#RSAC: New Decisions Needed Over Nation State Attacks, says Microsoft President
Speaking at RSA Conference 2017 this morning Brad Smith, president and chief legal officer at Microsoft, said that we now live in a world of constant and turbulent change. When we think about cybersecurity, we are clearly dealing with a growing problem in need of new decisions.
That problem has been evident in changes in cyber-attacks over the last few years, he argued, and it’s something that has made the cybersecurity effort even more challenging—the entry of more nation state attacks.
“Think about the decade we are traversing—we’ve seen nation state attacks burst into the news in terms of geopolitical controversies, we’ve seen them become even more pronounced.”
Smith pointed to the Sony Pictures hack as a significant turning point here, as it was a nation state attack not related to espionage or to the military, but an attack on a private company for engaging in freedom of expression, and it got our attention as it directly affected innocent civilians.
“Cyber space is the new battlefield. The world of potential war has migrated from land to air and now cyber space—but cyber space is a new kind of space. Cyberspace is us, it’s owned and operated by the private sector, and that puts us in a different position. When it comes to these attacks in cyber space, we are the world’s first responders.”
This is not the world that the internet’s inventors envisaged, he added, but it’s the world that we inhabit today.
“Above all else, nation state attacks call on us as employees, as an industry, as private citizens, to ask ourselves one fundamental question: what are we going to do."
For Smith, there are three key things that we need to consider to tackle this problem:
1. Recognize the opportunity each of us has to do make a difference ourselves, and realize we have to do more: “We are far away from declaring victory,” he said. “We are going to need to do more if we are going to address this problem effectively.”
2. We need to call on the world’s governments to come together to protect civilians in times of peace: “We need a convention that will call on the world’s governments to pledge they will not engage in cyber-attacks on the private sector, that they will not target civilian infrastructure, and work with the private sector to respond to vulnerabilities.”

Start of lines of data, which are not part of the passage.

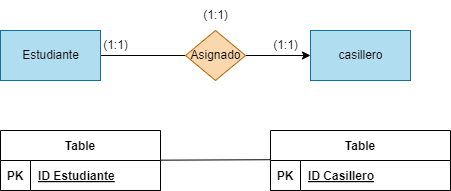
Earlier version of the draw.io export BAE/Tareas/Unidad2/Images/Ejercicio2.drawio.png (ResetMeNow/DAW). Source tidied: cells renumbered, new cells last; positions are measured from the earlier drawing's top-left corner, leaving out a move shared by most shapes. The source it was exported from:
```xml
<mxGraphModel>
  <root>
    <mxCell id="0" />
    <mxCell id="1" parent="0" />
    <mxCell id="2" value="casillero" style="html=1;dashed=0;whitespace=wrap;fillColor=#b1ddf0;strokeColor=#10739e;" parent="1" vertex="1">
      <mxGeometry x="310" y="30" width="100" height="50" as="geometry" />
    </mxCell>
    <mxCell id="3" style="edgeStyle=none;html=1;endArrow=none;endFill=0;" parent="1" edge="1" source="4" target="6">
      <mxGeometry relative="1" as="geometry" />
    </mxCell>
    <mxCell id="4" value="Estudiante" style="html=1;dashed=0;whitespace=wrap;fillColor=#b1ddf0;strokeColor=#10739e;" parent="1" vertex="1">
      <mxGeometry y="30" width="100" height="50" as="geometry" />
    </mxCell>
    <mxCell id="5" style="edgeStyle=none;html=1;endArrow=classic;endFill=1;" parent="1" edge="1" source="6" target="2">
      <mxGeometry relative="1" as="geometry" />
    </mxCell>
    <mxCell id="6" value="Asignado" style="shape=rhombus;html=1;dashed=0;whitespace=wrap;perimeter=rhombusPerimeter;fillColor=#fad7ac;strokeColor=#b46504;" parent="1" vertex="1">
      <mxGeometry x="185" y="30" width="60" height="50" as="geometry" />
    </mxCell>
    <mxCell id="7" value="(1:1)&lt;br&gt;" style="text;html=1;align=center;verticalAlign=middle;strokeColor=none;fillColor=none;" parent="1" vertex="1">
      <mxGeometry x="190" width="50" height="30" as="geometry" />
    </mxCell>
    <mxCell id="8" value="(1:1)&lt;br&gt;" style="text;html=1;align=center;verticalAlign=middle;strokeColor=none;fillColor=none;" parent="1" vertex="1">
      <mxGeometry x="260" y="30" width="50" height="30" as="geometry" />
    </mxCell>
    <mxCell id="9" value="(1:1)&lt;br&gt;" style="text;html=1;align=center;verticalAlign=middle;strokeColor=none;fillColor=none;" parent="1" vertex="1">
      <mxGeometry x="90" y="30" width="50" height="30" as="geometry" />
    </mxCell>
    <mxCell id="10" style="edgeStyle=none;html=1;entryX=0.04;entryY=-0.027;entryDx=0;entryDy=0;entryPerimeter=0;endArrow=none;endFill=0;" parent="1" edge="1" source="11" target="16">
      <mxGeometry relative="1" as="geometry" />
    </mxCell>
    <mxCell id="11" value="Table" style="shape=table;startSize=30;rowLines=0;fontStyle=1;align=center;" parent="1" vertex="1">
      <mxGeometry y="130" width="160" height="60" as="geometry" />
    </mxCell>
    <mxCell id="12" style="shape=tableRow;horizontal=0;startSize=0;swimlaneHead=0;swimlaneBody=0;fillColor=none;top=0;left=0;right=0;bottom=1;" parent="11" vertex="1">
      <mxGeometry y="30" width="160" height="30" as="geometry" />
    </mxCell>
    <mxCell id="13" value="PK" style="shape=partialRectangle;fillColor=none;top=0;left=0;bottom=0;right=0;fontStyle=1;overflow=hidden;" parent="12" vertex="1">
      <mxGeometry width="30" height="30" as="geometry" />
    </mxCell>
    <mxCell id="14" value="ID Estudiante" style="shape=partialRectangle;fillColor=none;top=0;left=0;bottom=0;right=0;align=left;spacingLeft=6;fontStyle=5;overflow=hidden;" parent="12" vertex="1">
      <mxGeometry x="30" width="130" height="30" as="geometry" />
    </mxCell>
    <mxCell id="15" value="Table" style="shape=table;startSize=30;rowLines=0;fontStyle=1;align=center;" parent="1" vertex="1">
      <mxGeometry x="270" y="130" width="180" height="60" as="geometry" />
    </mxCell>
    <mxCell id="16" style="shape=tableRow;horizontal=0;startSize=0;swimlaneHead=0;swimlaneBody=0;fillColor=none;points=[[0,0.5],[1,0.5]];portConstraint=eastwest;top=0;left=0;right=0;bottom=1;" parent="15" vertex="1">
      <mxGeometry y="30" width="180" height="30" as="geometry" />
    </mxCell>
    <mxCell id="17" value="PK" style="shape=partialRectangle;fillColor=none;top=0;left=0;bottom=0;right=0;fontStyle=1;overflow=hidden;" parent="16" vertex="1">
      <mxGeometry width="30" height="30" as="geometry" />
    </mxCell>
    <mxCell id="18" value="ID Casillero" style="shape=partialRectangle;fillColor=none;top=0;left=0;bottom=0;right=0;align=left;spacingLeft=6;fontStyle=5;overflow=hidden;" parent="16" vertex="1">
      <mxGeometry x="30" width="150" height="30" as="geometry" />
    </mxCell>
  </root>
</mxGraphModel>
```
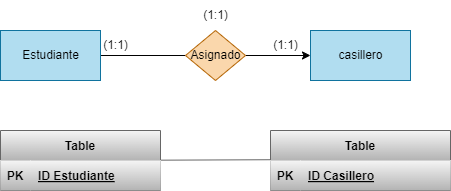
The same diagram one commit later.

Diff of the diagram source:
```diff
@@ -26,31 +26,31 @@
     <mxCell id="9" value="(1:1)&lt;br&gt;" style="text;html=1;align=center;verticalAlign=middle;strokeColor=none;fillColor=none;" parent="1" vertex="1">
       <mxGeometry x="90" y="30" width="50" height="30" as="geometry" />
     </mxCell>
-    <mxCell id="10" style="edgeStyle=none;html=1;entryX=0.04;entryY=-0.027;entryDx=0;entryDy=0;entryPerimeter=0;endArrow=none;endFill=0;" parent="1" edge="1" source="11" target="16">
+    <mxCell id="10" style="edgeStyle=none;html=1;entryX=0.04;entryY=-0.027;entryDx=0;entryDy=0;entryPerimeter=0;endArrow=none;endFill=0;fillColor=#f5f5f5;gradientColor=#b3b3b3;strokeColor=#666666;" parent="1" edge="1" source="11" target="16">
       <mxGeometry relative="1" as="geometry" />
     </mxCell>
-    <mxCell id="11" value="Table" style="shape=table;startSize=30;rowLines=0;fontStyle=1;align=center;" parent="1" vertex="1">
+    <mxCell id="11" value="Table" style="shape=table;startSize=30;rowLines=0;fontStyle=1;align=center;fillColor=#f5f5f5;gradientColor=#b3b3b3;strokeColor=#666666;" parent="1" vertex="1">
       <mxGeometry y="130" width="160" height="60" as="geometry" />
     </mxCell>
-    <mxCell id="12" style="shape=tableRow;horizontal=0;startSize=0;swimlaneHead=0;swimlaneBody=0;fillColor=none;top=0;left=0;right=0;bottom=1;" parent="11" vertex="1">
+    <mxCell id="12" style="shape=tableRow;horizontal=0;startSize=0;swimlaneHead=0;swimlaneBody=0;fillColor=#f5f5f5;top=0;left=0;right=0;bottom=1;gradientColor=#b3b3b3;strokeColor=#666666;" parent="11" vertex="1">
       <mxGeometry y="30" width="160" height="30" as="geometry" />
     </mxCell>
-    <mxCell id="13" value="PK" style="shape=partialRectangle;fillColor=none;top=0;left=0;bottom=0;right=0;fontStyle=1;overflow=hidden;" parent="12" vertex="1">
+    <mxCell id="13" value="PK" style="shape=partialRectangle;fillColor=#f5f5f5;top=0;left=0;bottom=0;right=0;fontStyle=1;overflow=hidden;gradientColor=#b3b3b3;strokeColor=#666666;" parent="12" vertex="1">
       <mxGeometry width="30" height="30" as="geometry" />
     </mxCell>
-    <mxCell id="14" value="ID Estudiante" style="shape=partialRectangle;fillColor=none;top=0;left=0;bottom=0;right=0;align=left;spacingLeft=6;fontStyle=5;overflow=hidden;" parent="12" vertex="1">
+    <mxCell id="14" value="ID Estudiante" style="shape=partialRectangle;fillColor=#f5f5f5;top=0;left=0;bottom=0;right=0;align=left;spacingLeft=6;fontStyle=5;overflow=hidden;gradientColor=#b3b3b3;strokeColor=#666666;" parent="12" vertex="1">
       <mxGeometry x="30" width="130" height="30" as="geometry" />
     </mxCell>
-    <mxCell id="15" value="Table" style="shape=table;startSize=30;rowLines=0;fontStyle=1;align=center;" parent="1" vertex="1">
+    <mxCell id="15" value="Table" style="shape=table;startSize=30;rowLines=0;fontStyle=1;align=center;fillColor=#f5f5f5;gradientColor=#b3b3b3;strokeColor=#666666;" parent="1" vertex="1">
       <mxGeometry x="270" y="130" width="180" height="60" as="geometry" />
     </mxCell>
-    <mxCell id="16" style="shape=tableRow;horizontal=0;startSize=0;swimlaneHead=0;swimlaneBody=0;fillColor=none;points=[[0,0.5],[1,0.5]];portConstraint=eastwest;top=0;left=0;right=0;bottom=1;" parent="15" vertex="1">
+    <mxCell id="16" style="shape=tableRow;horizontal=0;startSize=0;swimlaneHead=0;swimlaneBody=0;fillColor=#f5f5f5;points=[[0,0.5],[1,0.5]];portConstraint=eastwest;top=0;left=0;right=0;bottom=1;gradientColor=#b3b3b3;strokeColor=#666666;" parent="15" vertex="1">
       <mxGeometry y="30" width="180" height="30" as="geometry" />
     </mxCell>
-    <mxCell id="17" value="PK" style="shape=partialRectangle;fillColor=none;top=0;left=0;bottom=0;right=0;fontStyle=1;overflow=hidden;" parent="16" vertex="1">
+    <mxCell id="17" value="PK" style="shape=partialRectangle;fillColor=#f5f5f5;top=0;left=0;bottom=0;right=0;fontStyle=1;overflow=hidden;gradientColor=#b3b3b3;strokeColor=#666666;" parent="16" vertex="1">
       <mxGeometry width="30" height="30" as="geometry" />
     </mxCell>
-    <mxCell id="18" value="ID Casillero" style="shape=partialRectangle;fillColor=none;top=0;left=0;bottom=0;right=0;align=left;spacingLeft=6;fontStyle=5;overflow=hidden;" parent="16" vertex="1">
+    <mxCell id="18" value="ID Casillero" style="shape=partialRectangle;fillColor=#f5f5f5;top=0;left=0;bottom=0;right=0;align=left;spacingLeft=6;fontStyle=5;overflow=hidden;gradientColor=#b3b3b3;strokeColor=#666666;" parent="16" vertex="1">
       <mxGeometry x="30" width="150" height="30" as="geometry" />
     </mxCell>
   </root>
```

3. We need to act more collectively—we need to come together and sign our own pledge in conjunction with the world’s states. “We need to pledge that we will protect customers and we will focus on defense; to be concrete in pledging how we will collaborate together to respond to attacks, to provide patches to customers everywhere and to do our part to address the world’s needs.”
To conclude, Smith quipped: “The world needs to retain its trust in technology, and we need to retain the world’s trust,” by ensuring our industry is focused on protecting everyone, everywhere, and is not involved in attacking or assisting to attack anyone, anywhere, at any time.
Source: Information Security Magazine